**spoiler alert** On a whole, this is my least favourite of the Chronicles because I felt it was the most "preach-y" of the lot. The beginning of the**spoiler alert** On a whole, this is my least favourite of the Chronicles because I felt it was the most "preach-y" of the lot. The beginning of the book is particularly distressing to me, but I found it picks up later and it always held my interest.
I really enjoyed King Tirian and his Unicorn, however, and wished we could have met under different, more adventurous circumstance, instead of such sad ones.
I also loved the character of Jill Pole far better in this story than in the Silver Chair and almost wished she could have been included in some kind of side story of her own, or perhaps with Lucy & Edmund, who are my most favourite characters of the series (and then directly after are Mr. Tumnus & Puddleglum).
The treatment of Susan does seem both unfair and a little odd. The idea of thinking a place you actually KNEW was real was just "a bunch of faries stories and games" just seems ridiculous to me; but I don't know what that means in terms of her "future fate" as it were. It didn't really feel as though it was 'set in stone' as it were and it could be that one day things will turn around for her. ...more
There is a depth to The Last Unicorn that I do not often find outside of classic literature.
It is an impressive feat for a writer at 20 to carry so mThere is a depth to The Last Unicorn that I do not often find outside of classic literature.
It is an impressive feat for a writer at 20 to carry so much depth of age and time and the weight of those things. How our decisions can shape us, sometimes even make us into something entirely different from when we started. Or leaving us the same, but with a little bit more than before. And sometimes leaving us with more questions (or quests) than answers or happy endings.
The idea of a Unicorn, a magical creature who carries the reputation for being Immortal, that has to come to terms with the fact that she may be the last of her kind and all that that would mean is just phenomenal to me. To know or believe that your death wipes out your species, especially a species that brings enchantment to the Universe, what a difficult burden that would be to bear.
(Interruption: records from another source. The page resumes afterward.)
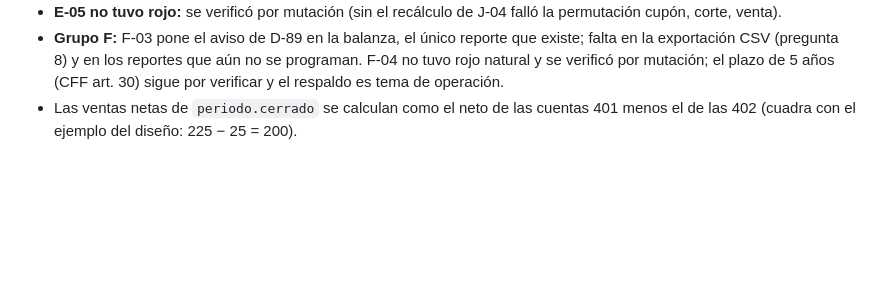
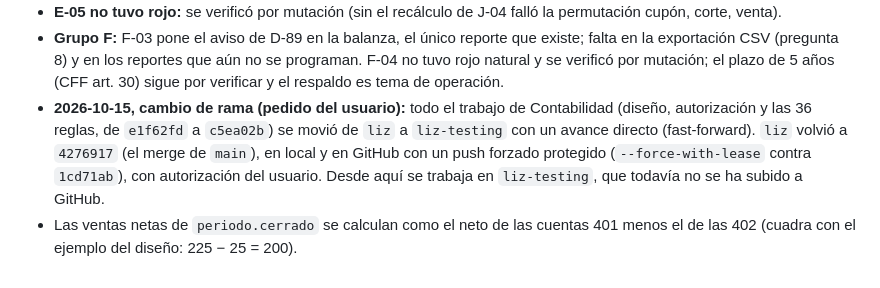
Before and after one commit to Julio-Cuellar/overtourism, a Markdown page: docs/BITACORA.md, the part around the change. Rendered like a GitHub page; blank space fills up the shorter version.

Commit message:
Bitácora: el trabajo de Contabilidad pasa de liz a liz-testing
Co-Authored-By: Claude Opus 5.5 <noreply@anthropic.com>

```diff
--- a/docs/BITACORA.md
+++ b/docs/BITACORA.md
@@ -979,4 +979,5 @@ La actualización de `CLAUDE.md` se hizo el 2026-10-08 (ver el registro). Sigue
 - **Grupo U:** si `cupon.canjeado` no trae `financiador` se asume NEGOCIO (K-3); un cupón de PLATAFORMA queda pendiente porque U-02 es P2. Pregunta abierta: `descuento.moneda` no se valida porque el diseño no dice qué hacer con otra moneda que no sea MXN.
 - **E-05 no tuvo rojo:** se verificó por mutación (sin el recálculo de J-04 falló la permutación cupón, corte, venta).
 - **Grupo F:** F-03 pone el aviso de D-89 en la balanza, el único reporte que existe; falta en la exportación CSV (pregunta 8) y en los reportes que aún no se programan. F-04 no tuvo rojo natural y se verificó por mutación; el plazo de 5 años (CFF art. 30) sigue por verificar y el respaldo es tema de operación.
+- **2026-10-15, cambio de rama (pedido del usuario):** todo el trabajo de Contabilidad (diseño, autorización y las 36 reglas, de `e1f62fd` a `c5ea02b`) se movió de `liz` a `liz-testing` con un avance directo (fast-forward). `liz` volvió a `4276917` (el merge de `main`), en local y en GitHub con un push forzado protegido (`--force-with-lease` contra `1cd71ab`), con autorización del usuario. Desde aquí se trabaja en `liz-testing`, que todavía no se ha subido a GitHub.
 - Las ventas netas de `periodo.cerrado` se calculan como el neto de las cuentas 401 menos el de las 402 (cuadra con el ejemplo del diseño: 225 − 25 = 200).
```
It is no wonder that the Unicorn leaves the comfort of her home and her solitude in order to find out the truth.
I was very young when I first read it and it shaped me completely. I remember reading the part with Ellie (who is understandably not in the animated version) and being incredibly moved by 'her'. My whole soul changed in that moment, if such a thing can happen. Perhaps it did not change, but just found itself closer to home. Anyway, it really shook me at the time and still does today. Only now I think about the heaviness that the Unicorn must feeling through the narrative. Knowing she is the last of her kind; leaving her desire for solitude in order to find out.
It sometimes feels like a study on the experience of those facing their own mortality or extinction and the limits of their existence (Schmendrick and his magic, Lir and his heroism and his love, Haggard and his joy, Molly Grue and her innocence, Capt. Cully and his mythos and adventures, Ellie and her age). The novel is fraught with examples of this theme again and again. Almost every character we meet comes to some kind of conclusion regarding their own dreams and limits and yet Mr. Beagle does so with such grace; undolorously propelling his characters through a journey of discovery and adventure without necessarily dooming them (obviously not in all cases). While the dream may not be what one originally desired or expected, it is still plausible to achieve it at least in part. I don't know whether I feel this is melancholy or uplifting (it probably depends on the day), but it is overall, I believe, realistic.
It feels such an epic undertaking and yet so very simple at the same time. Reading it was a honour in and of itself, but to have read it at such an impressionable and formative age (6), can only be described as a gift. It really is such a pleasure to know that magic exists in the world and we call it "Books"....more